● **EXERCISE BRIEF**: Which of the lines in the records below hold the string "flex"? Copy every one of them.
RECORDS SHOWN Block Start
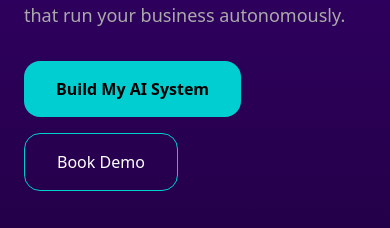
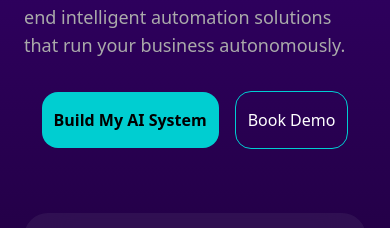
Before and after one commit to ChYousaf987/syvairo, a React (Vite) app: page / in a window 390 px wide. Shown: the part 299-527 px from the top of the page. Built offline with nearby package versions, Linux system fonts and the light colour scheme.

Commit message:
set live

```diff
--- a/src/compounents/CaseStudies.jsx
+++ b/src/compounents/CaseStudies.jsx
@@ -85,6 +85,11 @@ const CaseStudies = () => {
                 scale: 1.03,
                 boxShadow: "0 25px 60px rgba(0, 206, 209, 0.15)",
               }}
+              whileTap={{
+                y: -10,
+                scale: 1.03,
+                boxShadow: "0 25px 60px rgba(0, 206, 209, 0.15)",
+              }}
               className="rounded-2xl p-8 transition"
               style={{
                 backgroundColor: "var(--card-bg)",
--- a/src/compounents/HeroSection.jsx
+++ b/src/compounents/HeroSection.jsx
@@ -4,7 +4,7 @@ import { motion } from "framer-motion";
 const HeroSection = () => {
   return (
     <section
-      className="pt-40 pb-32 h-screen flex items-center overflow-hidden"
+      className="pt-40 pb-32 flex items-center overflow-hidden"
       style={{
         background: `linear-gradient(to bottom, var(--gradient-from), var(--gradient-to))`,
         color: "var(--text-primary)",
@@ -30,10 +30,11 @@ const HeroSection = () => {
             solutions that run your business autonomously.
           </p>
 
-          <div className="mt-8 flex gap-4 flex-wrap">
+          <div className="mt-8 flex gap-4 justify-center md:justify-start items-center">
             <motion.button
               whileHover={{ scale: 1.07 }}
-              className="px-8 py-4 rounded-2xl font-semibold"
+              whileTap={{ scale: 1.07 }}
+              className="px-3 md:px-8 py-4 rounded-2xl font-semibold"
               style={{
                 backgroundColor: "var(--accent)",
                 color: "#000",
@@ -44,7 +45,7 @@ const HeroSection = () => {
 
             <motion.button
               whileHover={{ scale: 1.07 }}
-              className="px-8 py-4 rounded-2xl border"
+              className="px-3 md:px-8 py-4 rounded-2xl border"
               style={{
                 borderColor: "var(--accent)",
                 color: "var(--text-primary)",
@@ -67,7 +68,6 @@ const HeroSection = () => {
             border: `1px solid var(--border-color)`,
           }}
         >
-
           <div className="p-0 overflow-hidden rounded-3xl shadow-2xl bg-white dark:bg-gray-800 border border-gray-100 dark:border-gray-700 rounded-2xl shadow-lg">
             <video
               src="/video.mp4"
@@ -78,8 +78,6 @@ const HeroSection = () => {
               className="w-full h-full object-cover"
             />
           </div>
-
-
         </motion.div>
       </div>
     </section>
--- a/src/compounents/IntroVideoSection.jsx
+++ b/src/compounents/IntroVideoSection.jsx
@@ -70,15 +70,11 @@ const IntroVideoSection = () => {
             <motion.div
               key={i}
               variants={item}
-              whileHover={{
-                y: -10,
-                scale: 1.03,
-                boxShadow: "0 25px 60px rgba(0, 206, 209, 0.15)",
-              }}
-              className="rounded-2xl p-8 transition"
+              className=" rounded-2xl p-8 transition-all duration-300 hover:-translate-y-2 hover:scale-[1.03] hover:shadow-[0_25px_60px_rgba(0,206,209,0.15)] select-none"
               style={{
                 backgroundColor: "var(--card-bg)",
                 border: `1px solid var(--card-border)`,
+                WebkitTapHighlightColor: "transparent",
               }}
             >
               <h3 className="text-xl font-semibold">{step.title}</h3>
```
RECORDS SHOWN Block End
RECORDS SHOWN Block Start
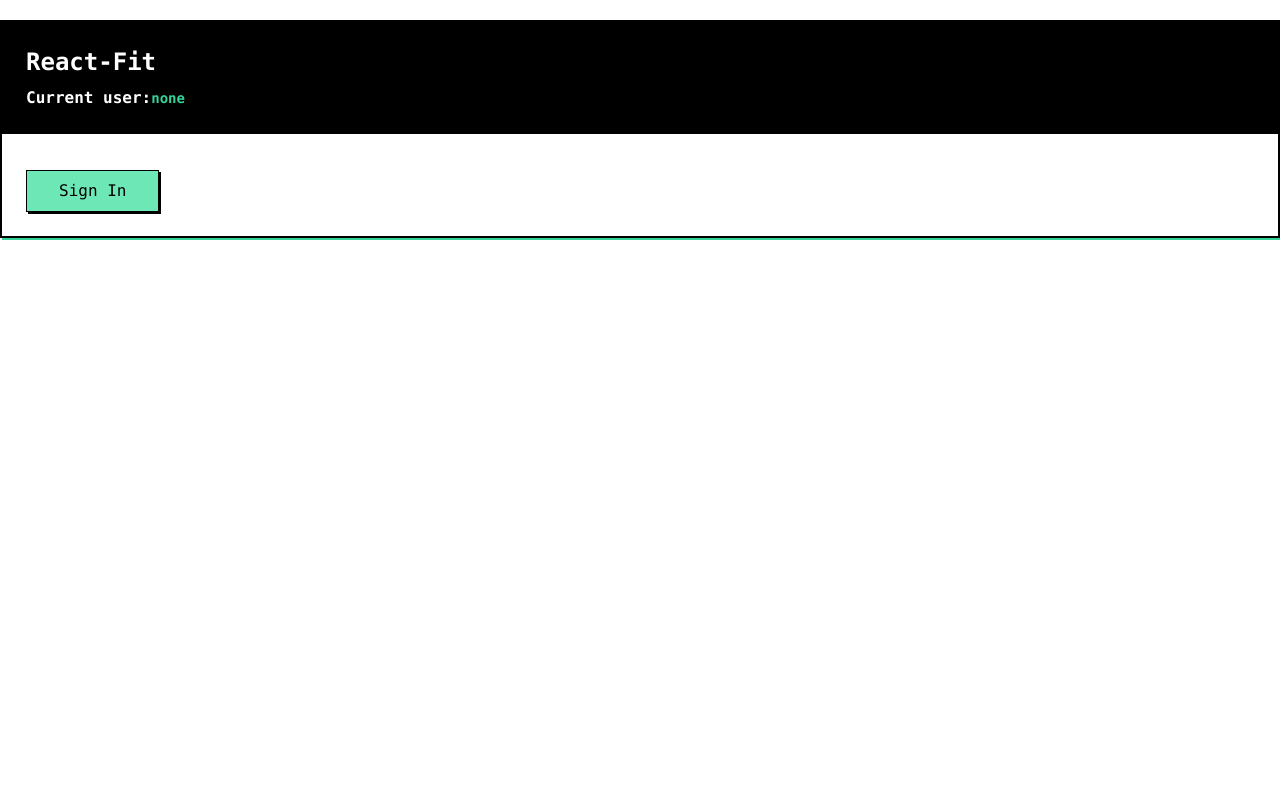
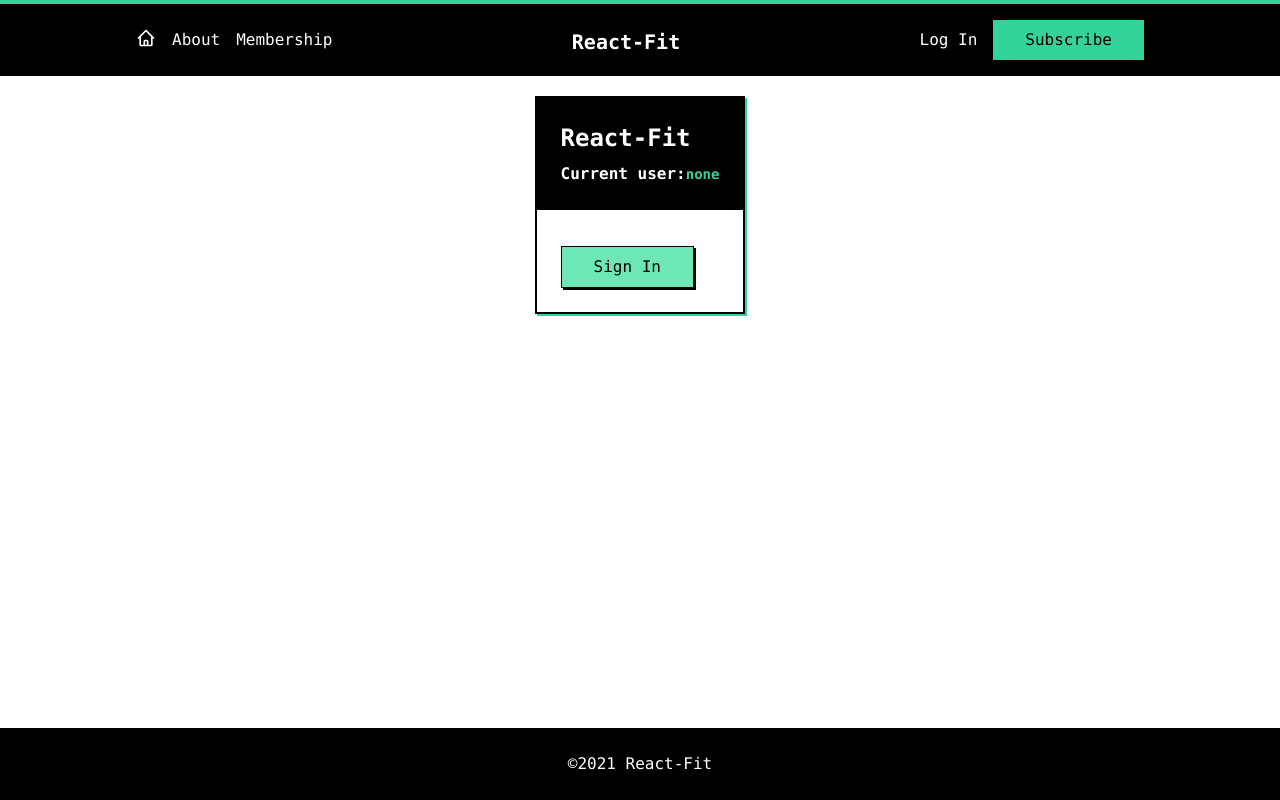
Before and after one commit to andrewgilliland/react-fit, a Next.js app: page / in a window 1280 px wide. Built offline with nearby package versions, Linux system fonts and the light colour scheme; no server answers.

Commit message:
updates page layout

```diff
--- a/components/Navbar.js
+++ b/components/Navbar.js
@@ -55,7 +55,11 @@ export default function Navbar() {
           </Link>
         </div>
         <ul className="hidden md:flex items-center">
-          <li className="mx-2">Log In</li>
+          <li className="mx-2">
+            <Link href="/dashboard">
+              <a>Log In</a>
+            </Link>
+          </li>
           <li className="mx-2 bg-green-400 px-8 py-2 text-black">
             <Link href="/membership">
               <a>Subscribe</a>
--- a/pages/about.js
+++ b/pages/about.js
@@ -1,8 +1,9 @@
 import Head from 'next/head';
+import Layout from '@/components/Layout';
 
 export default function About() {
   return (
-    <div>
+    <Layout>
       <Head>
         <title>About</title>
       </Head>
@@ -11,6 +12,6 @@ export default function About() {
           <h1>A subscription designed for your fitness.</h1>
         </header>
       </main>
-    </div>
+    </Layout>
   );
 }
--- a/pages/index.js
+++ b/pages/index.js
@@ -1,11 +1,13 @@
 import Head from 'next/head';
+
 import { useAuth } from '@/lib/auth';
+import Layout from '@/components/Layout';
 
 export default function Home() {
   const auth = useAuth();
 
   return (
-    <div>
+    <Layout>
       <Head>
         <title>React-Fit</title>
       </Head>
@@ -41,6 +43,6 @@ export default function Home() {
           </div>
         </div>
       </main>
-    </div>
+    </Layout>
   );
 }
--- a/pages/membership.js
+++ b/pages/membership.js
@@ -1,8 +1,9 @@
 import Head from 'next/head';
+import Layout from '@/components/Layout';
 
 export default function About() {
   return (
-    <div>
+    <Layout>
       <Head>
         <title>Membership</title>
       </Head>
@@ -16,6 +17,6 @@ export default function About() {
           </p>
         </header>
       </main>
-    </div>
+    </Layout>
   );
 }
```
RECORDS SHOWN Block End
RECORDS SHOWN Block Start
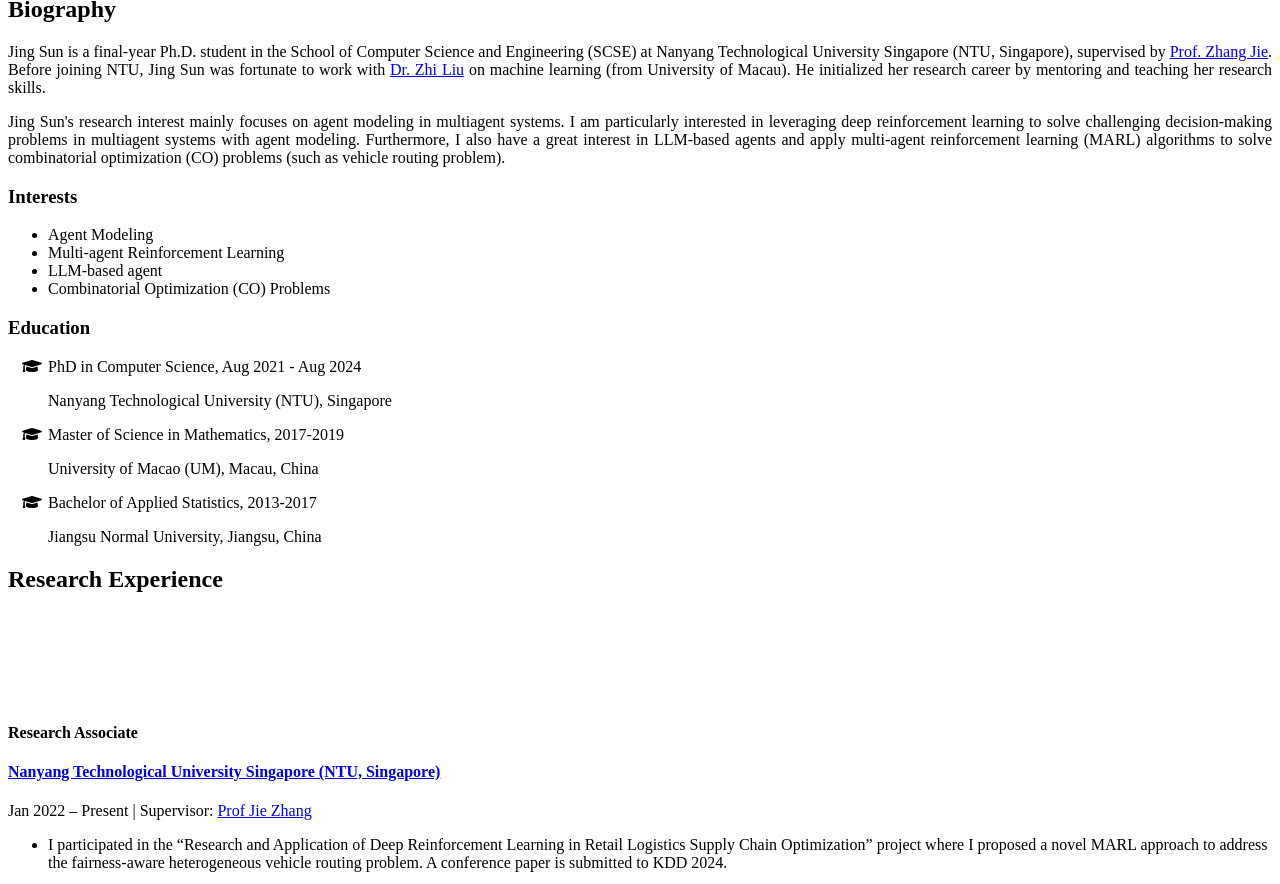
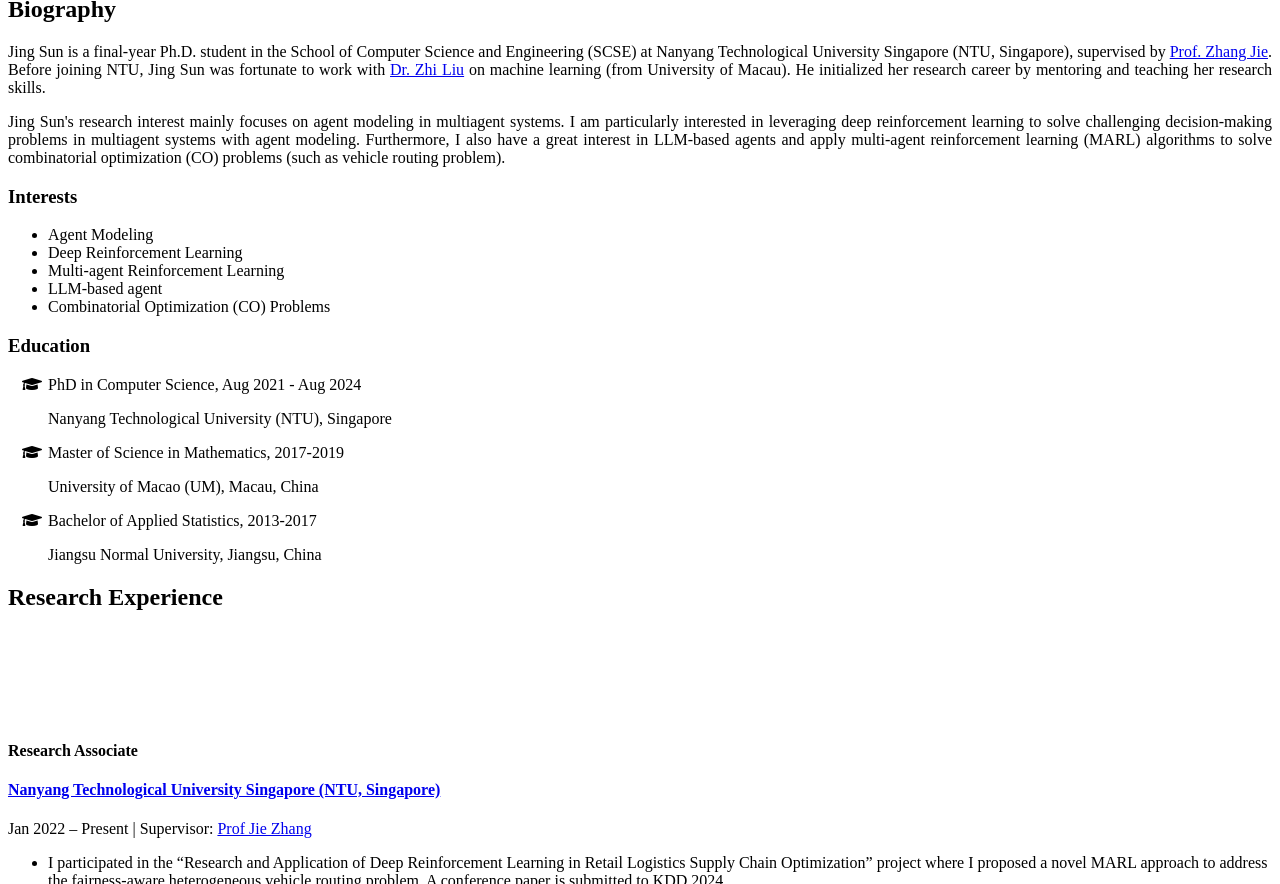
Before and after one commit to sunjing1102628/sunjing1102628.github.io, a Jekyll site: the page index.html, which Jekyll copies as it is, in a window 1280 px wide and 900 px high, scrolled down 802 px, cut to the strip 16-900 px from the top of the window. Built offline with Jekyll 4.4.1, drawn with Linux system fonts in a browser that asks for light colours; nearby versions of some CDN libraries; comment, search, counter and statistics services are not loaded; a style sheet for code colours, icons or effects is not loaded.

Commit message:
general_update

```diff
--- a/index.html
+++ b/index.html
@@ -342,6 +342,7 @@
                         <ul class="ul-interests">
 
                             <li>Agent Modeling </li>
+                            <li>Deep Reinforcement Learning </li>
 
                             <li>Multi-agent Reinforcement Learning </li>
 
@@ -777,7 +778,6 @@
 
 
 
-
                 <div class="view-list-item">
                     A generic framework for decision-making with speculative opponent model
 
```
RECORDS SHOWN Block End
● **SOLUTION FOR THIS EXERCISE**:
-      className="pt-40 pb-32 h-screen flex items-center overflow-hidden"
+      className="pt-40 pb-32 flex items-center overflow-hidden"
-          <div className="mt-8 flex gap-4 flex-wrap">
+          <div className="mt-8 flex gap-4 justify-center md:justify-start items-center">
         <ul className="hidden md:flex items-center">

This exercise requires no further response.